Content on the web follows a similar dichotomy. You have your deciduous or timely content, the stuff you write about product releases and new trends, current events and deals. This content is bright and alive for a short time, from days to months. Then you have your evergreen content, content that’s alive and active day in and day out, for months or years.
Evergreen content comes in many shapes and forms. For example, you might not think about it, but your contact page is evergreen content. The information doesn’t change, or if it does, you update the page. Someone can bookmark the page and come back to it a year from now, knowing it will be just as useful for its purpose.
Here are some other examples of evergreen content.
Contrast this with some examples of content that’s not evergreen, and you see what I mean.
As you can see, the key to evergreen content is either a very long or indefinite expiration date. If your content doesn’t expire and become valueless, it’s evergreen.
Here’s something many people forget about evergreens: “Leaf persistence in evergreen plans varies from a few months (with new leaves constantly being grown as old ones are shed) to several decades.”
Apply this concept to content. If you consider leaves to be individual bits of information, then a piece of content you write and abandon is a dead plant. To keep your plant alive, to keep your evergreen content valuable, you need to keep pruning out the old dead content and replacing it with new, living content.
In general, this means that you need to work to keep your evergreen content alive. If you write a post about link building for SEO, including every possible method you can think of for link building, black and white hat, it’s a great evergreen resource. Then Google changes something, like they did with guest posting. Now your evergreen content is losing some leaves. To keep your content alive and valuable, you need to step in and change some information, move guest posting for links into the gray hat section, or however you choose to do it.
One interesting take I’ve been seeing is the idea of creating your evergreen content geared for beginners. Think about it; when you create a resource, such as a how-to guide, you could target it at someone experienced with the industry or someone new to the whole thing.
Someone with experience might look at what you had to say, scoff, proclaim how much more they already know, and leave. Meanwhile a beginner will find it to be a valuable resource, will bookmark it, will reference it constantly, and will share it with their beginner friends.
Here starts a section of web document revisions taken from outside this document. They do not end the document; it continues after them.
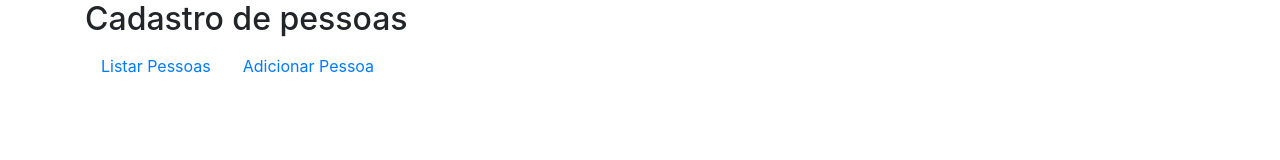
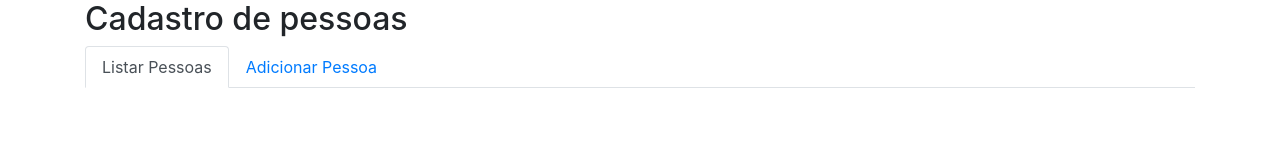
Before and after one commit to renanvm/angular-springboot, an Angular app in the folder src/main/ui/: page / in a window 1280 px wide. Shown: the top 160 px of the page. Built offline with nearby package versions, Linux system fonts and the light colour scheme.

Commit message:
Ajusta nav links

```diff
--- a/src/main/ui/src/app/app.component.html
+++ b/src/main/ui/src/app/app.component.html
@@ -1,13 +1,21 @@
 <div class="container">
   <h2>Cadastro de pessoas</h2>
-  <ul class="nav">
+  <ul ngbNav #nav="ngbNav" class="nav-tabs">
+    <li ngbNavItem>
+      <a ngbNavLink routerLink="/pessoa-list">Listar Pessoas</a>
+    </li>
+    <li ngbNavItem>
+      <a ngbNavLink routerLink="/pessoa-add">Adicionar Pessoa</a>
+    </li>
+  </ul>
+  <!--<ul class="nav">
     <li class="nav-item">
-      <a class="nav-link active"  routerLink="/pessoa-list">Listar Pessoas</a>
+      <a class="nav-link active" routerLink="/pessoa-list">Listar Pessoas</a>
     </li>
     <li class="nav-item">
       <a class="nav-link active"  routerLink="/pessoa-add">Adicionar Pessoa</a>
     </li>
-  </ul>
+  </ul>-->
   <br>
-    <router-outlet></router-outlet>
+  <router-outlet></router-outlet>
 </div>
```
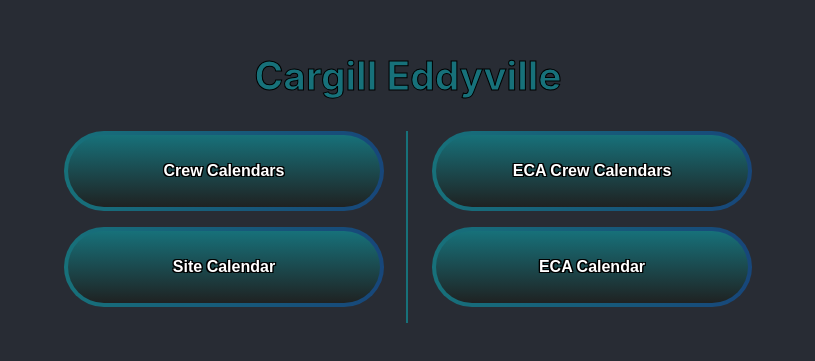
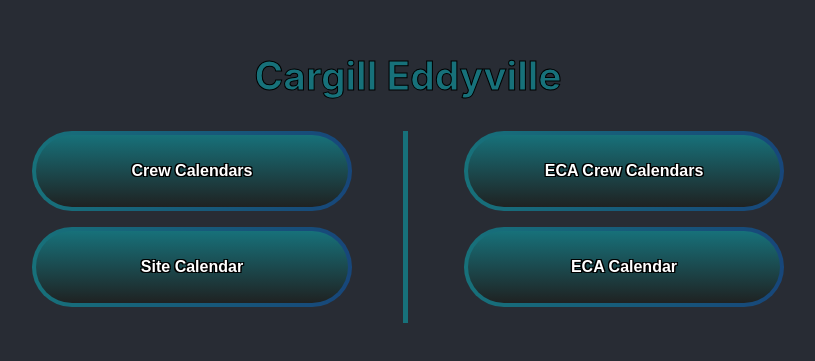
Before and after one commit to tvolchko/DoIWork, a React (Create React App) app: page / in a window 1280 px wide. Shown: the part 229-590 px from the top of the page, without its empty margins (232-1047 px from the left). Built offline with nearby package versions, Linux system fonts and the light colour scheme.

Commit message:
Styling and spacing

```diff
--- a/src/App.css
+++ b/src/App.css
@@ -160,15 +160,18 @@
 }
 
 h2 {
-  /* color: linear-gradient(92.83deg, #ff7426 0, #f93a13 100%); */
   color: rgb(23, 113, 122);
-  /* outline-color: white;
-  outline-width: 4rem; */
-  outline: #770707, solid, 4rem;
   -webkit-text-stroke-width: 1px;
   -webkit-text-stroke-color: black;
 }
 
 #calendarRight {
-  box-shadow: -2px 0 0 rgb(23, 113, 122);
+  box-shadow: -5px 0 0 rgb(23, 113, 122);
+  padding-left: 2rem;
+  padding-right: 1rem;
 }
+
+#calendarLeft {
+  padding-right: 2rem;
+  padding-left: 1rem;
+}
```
The biggest restriction this focus places on your content is the range of topics. However, focusing evergreen content on beginners doesn’t restrict you from writing for advanced users; it just means you need to be aware of your audience.
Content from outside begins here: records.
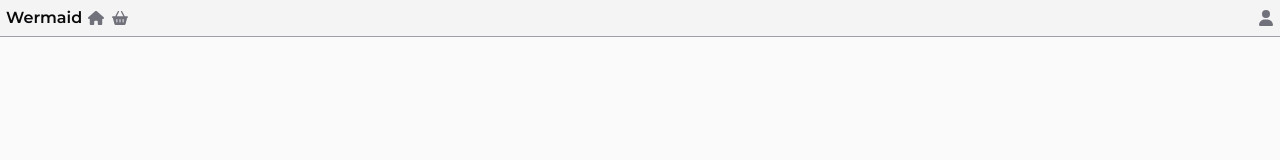
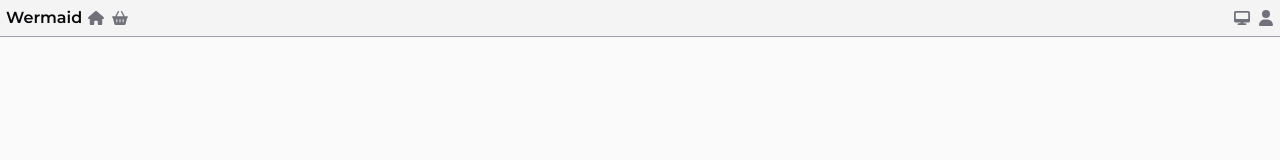
Before and after one commit to Potat369/Wermaid, a React (Vite) app: page / in a window 1280 px wide. Shown: the top 160 px of the page. Built offline with nearby package versions, Linux system fonts and the light colour scheme.

Commit message:
Add theme switcher to header

```diff
--- a/src/components/Header.tsx
+++ b/src/components/Header.tsx
@@ -1,4 +1,5 @@
 import { Link } from "react-router";
+import ThemeSwitcher from "./ThemeSwitcher.tsx";
 
 export default function Header() {
   return (
@@ -35,6 +36,7 @@ export default function Header() {
         </nav>
       </div>
       <div className="flex items-center space-x-2">
+        <ThemeSwitcher />
         <Link
           to="/account"
           className="text-zinc-500 transition-colors hover:text-current"
```
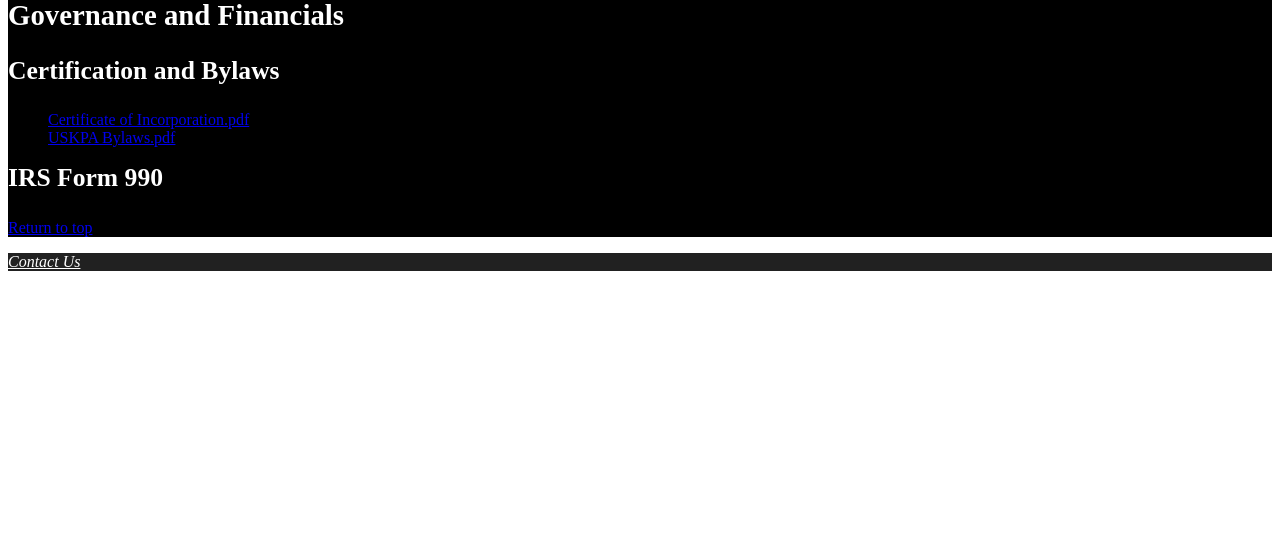
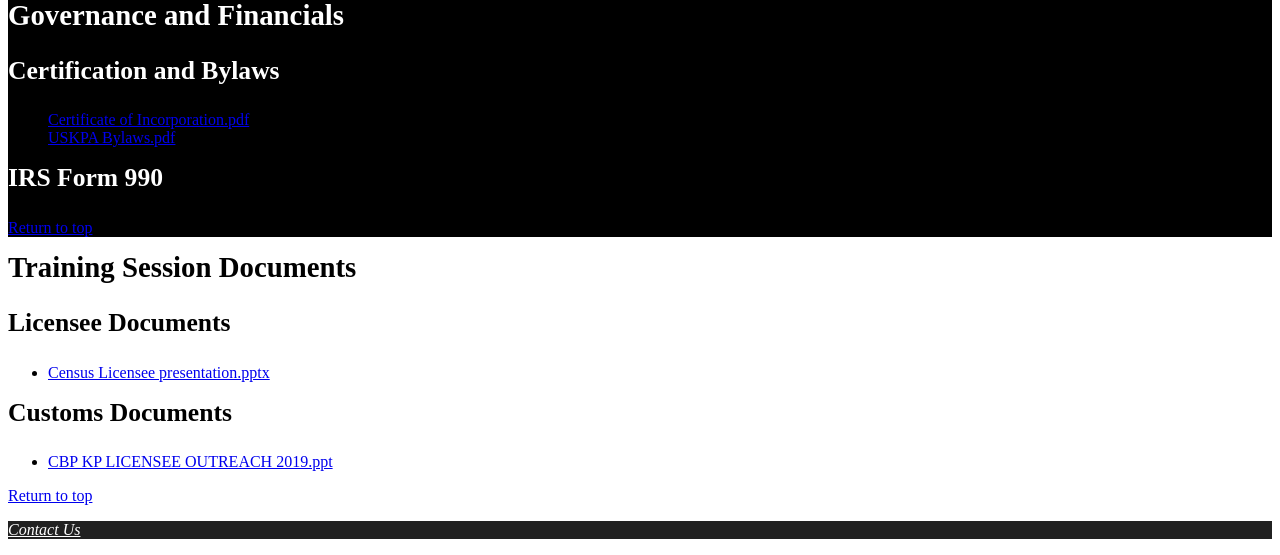
Before and after one commit to USKPA-dev/uskpa, a Django app: template kpc/templates/home.html in a window 1280 px wide. Shown: the part 1497-2052 px from the top of the page. Before the commit the page ends 1768 px from the top, so only its background shows below. Run offline with Django 3.2, Linux system fonts and the light colour scheme; the template is opened without the code that fills it, so the values that code supplies are empty; parts of the project's set-up code (start-up, migrations or seed data) failed here and were passed over.

Commit message:
Update home.html

```diff
--- a/kpc/templates/home.html
+++ b/kpc/templates/home.html
@@ -138,4 +138,33 @@
     <a href="#">Return to top</a>
   </div>
 </section>
+
+<section class="usa-section" id='training-docs'>
+  <div class="usa-grid">
+    <div class='usa-width-one-third'>
+      <h2>Training Session Documents</h2>
+    </div>
+    <div class='usa-width-one-third'>
+      <h3>Licensee Documents</h3>
+      <ul>
+        <li>
+          <a href="{% static 'uskpa_documents/Census_Licensee_presentation.pptx' %}">Census Licensee presentation.pptx</a>
+        </li>
+      </ul>
+    </div>
+    <div class='usa-width-one-third'>
+       <h3>Customs Documents</h3>
+      <ul>
+        <li>
+          <a href="{% static 'uskpa_documents/CBP_KP_LICENSEE_OUTREACH_2019.ppt' %}">CBP KP LICENSEE OUTREACH 2019.ppt</a>
+        </li>
+      </ul>
+    </div>
+  </div>
+
+  <div class="usa-grid usa-footer-return-to-top">
+    <a href="#">Return to top</a>
+  </div>
+</section>
+
 {% endblock %}
```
One idea, and one I see on blogs like some Moz posts and on the Google Webmaster blog, is to flag each post with the level of the audience you’re targeting. Writing a beginner’s guide? Flag it with “User Skill: Beginner.” Writing something for more advanced users? “User Skill: Advanced.” Writing a more general interest piece, or something that applies to everyone? User Skill: All.
Regardless of who you target and how you do it, evergreen content is great. It keeps users coming back, it builds links, and it positions you as a great, high-profile resource in your industry. What more could you ask for?
Growtraffic.com is the leading pop-under traffic network.
Get thousands of targeted visitors for wholesale prices.